= Version difference data =
[Start of section]

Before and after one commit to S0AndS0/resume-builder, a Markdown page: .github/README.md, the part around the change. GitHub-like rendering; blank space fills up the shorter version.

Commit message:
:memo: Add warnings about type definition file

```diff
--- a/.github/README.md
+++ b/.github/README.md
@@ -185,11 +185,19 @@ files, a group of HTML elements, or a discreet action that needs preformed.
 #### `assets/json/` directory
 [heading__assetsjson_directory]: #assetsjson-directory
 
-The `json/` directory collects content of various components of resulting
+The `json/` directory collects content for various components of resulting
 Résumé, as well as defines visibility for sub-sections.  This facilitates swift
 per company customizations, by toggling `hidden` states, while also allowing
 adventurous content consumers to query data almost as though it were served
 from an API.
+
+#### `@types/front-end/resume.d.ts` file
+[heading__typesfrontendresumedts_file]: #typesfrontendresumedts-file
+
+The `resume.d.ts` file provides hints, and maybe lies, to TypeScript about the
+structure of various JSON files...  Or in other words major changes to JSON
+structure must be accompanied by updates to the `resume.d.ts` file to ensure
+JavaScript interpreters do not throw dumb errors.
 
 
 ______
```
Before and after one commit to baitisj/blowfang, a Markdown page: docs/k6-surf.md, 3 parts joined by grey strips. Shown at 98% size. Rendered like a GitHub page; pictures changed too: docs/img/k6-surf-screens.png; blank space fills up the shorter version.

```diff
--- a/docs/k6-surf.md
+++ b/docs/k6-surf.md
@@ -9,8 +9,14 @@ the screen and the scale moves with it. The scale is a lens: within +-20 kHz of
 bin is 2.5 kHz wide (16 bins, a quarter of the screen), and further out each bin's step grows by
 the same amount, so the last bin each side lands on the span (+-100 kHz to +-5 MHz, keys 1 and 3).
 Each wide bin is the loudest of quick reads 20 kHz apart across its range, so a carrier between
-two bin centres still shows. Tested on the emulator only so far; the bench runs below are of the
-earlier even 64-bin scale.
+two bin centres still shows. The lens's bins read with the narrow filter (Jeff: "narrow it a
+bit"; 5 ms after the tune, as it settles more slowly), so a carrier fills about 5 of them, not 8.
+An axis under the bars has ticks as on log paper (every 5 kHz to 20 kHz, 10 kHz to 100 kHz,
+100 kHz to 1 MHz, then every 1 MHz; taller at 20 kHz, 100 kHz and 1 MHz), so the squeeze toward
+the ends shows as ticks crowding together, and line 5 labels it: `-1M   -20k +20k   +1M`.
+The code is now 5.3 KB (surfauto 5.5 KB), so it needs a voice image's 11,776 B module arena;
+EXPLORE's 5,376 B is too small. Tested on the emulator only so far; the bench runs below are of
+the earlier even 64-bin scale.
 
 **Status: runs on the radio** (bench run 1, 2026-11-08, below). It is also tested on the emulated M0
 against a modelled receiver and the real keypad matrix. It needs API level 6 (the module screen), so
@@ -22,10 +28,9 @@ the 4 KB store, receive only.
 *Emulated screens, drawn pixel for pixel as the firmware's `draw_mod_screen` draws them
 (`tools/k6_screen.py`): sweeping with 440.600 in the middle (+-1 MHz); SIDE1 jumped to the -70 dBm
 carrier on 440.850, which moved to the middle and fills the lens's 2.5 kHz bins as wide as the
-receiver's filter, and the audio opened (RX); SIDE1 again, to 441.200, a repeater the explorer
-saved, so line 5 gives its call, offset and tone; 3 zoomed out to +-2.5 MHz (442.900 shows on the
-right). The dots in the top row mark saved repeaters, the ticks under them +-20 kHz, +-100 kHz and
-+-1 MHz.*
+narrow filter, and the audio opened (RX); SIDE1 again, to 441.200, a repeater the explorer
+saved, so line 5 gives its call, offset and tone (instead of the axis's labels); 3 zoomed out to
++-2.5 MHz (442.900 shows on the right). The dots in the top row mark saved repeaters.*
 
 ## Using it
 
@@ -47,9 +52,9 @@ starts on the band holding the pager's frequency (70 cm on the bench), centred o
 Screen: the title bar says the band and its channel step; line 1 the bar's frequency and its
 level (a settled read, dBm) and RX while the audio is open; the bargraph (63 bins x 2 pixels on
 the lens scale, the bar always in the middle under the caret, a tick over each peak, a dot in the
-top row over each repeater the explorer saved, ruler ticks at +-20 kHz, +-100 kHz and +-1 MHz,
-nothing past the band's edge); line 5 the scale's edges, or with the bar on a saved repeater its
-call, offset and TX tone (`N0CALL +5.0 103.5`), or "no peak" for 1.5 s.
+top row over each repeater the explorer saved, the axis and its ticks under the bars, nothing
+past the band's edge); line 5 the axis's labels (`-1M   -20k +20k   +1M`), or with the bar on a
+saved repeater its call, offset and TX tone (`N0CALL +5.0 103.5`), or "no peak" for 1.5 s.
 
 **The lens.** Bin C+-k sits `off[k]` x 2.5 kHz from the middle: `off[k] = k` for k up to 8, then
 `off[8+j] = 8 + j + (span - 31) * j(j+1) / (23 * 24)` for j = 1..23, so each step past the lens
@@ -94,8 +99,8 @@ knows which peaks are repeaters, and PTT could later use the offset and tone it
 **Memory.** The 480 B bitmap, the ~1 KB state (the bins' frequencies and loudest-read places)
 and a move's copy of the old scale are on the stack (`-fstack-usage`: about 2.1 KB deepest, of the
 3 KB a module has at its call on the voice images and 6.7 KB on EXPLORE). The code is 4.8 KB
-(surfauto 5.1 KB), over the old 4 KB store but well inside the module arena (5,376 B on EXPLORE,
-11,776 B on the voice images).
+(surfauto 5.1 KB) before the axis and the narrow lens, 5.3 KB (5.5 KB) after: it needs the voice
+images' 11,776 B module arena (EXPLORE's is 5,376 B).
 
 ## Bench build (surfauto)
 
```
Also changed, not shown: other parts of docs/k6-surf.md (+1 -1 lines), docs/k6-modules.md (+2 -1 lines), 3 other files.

[End of section]

= Task directions =
Check the data line by line and report how many lines contain "code" as a word or string, giving nothing besides the number.

= Result =
2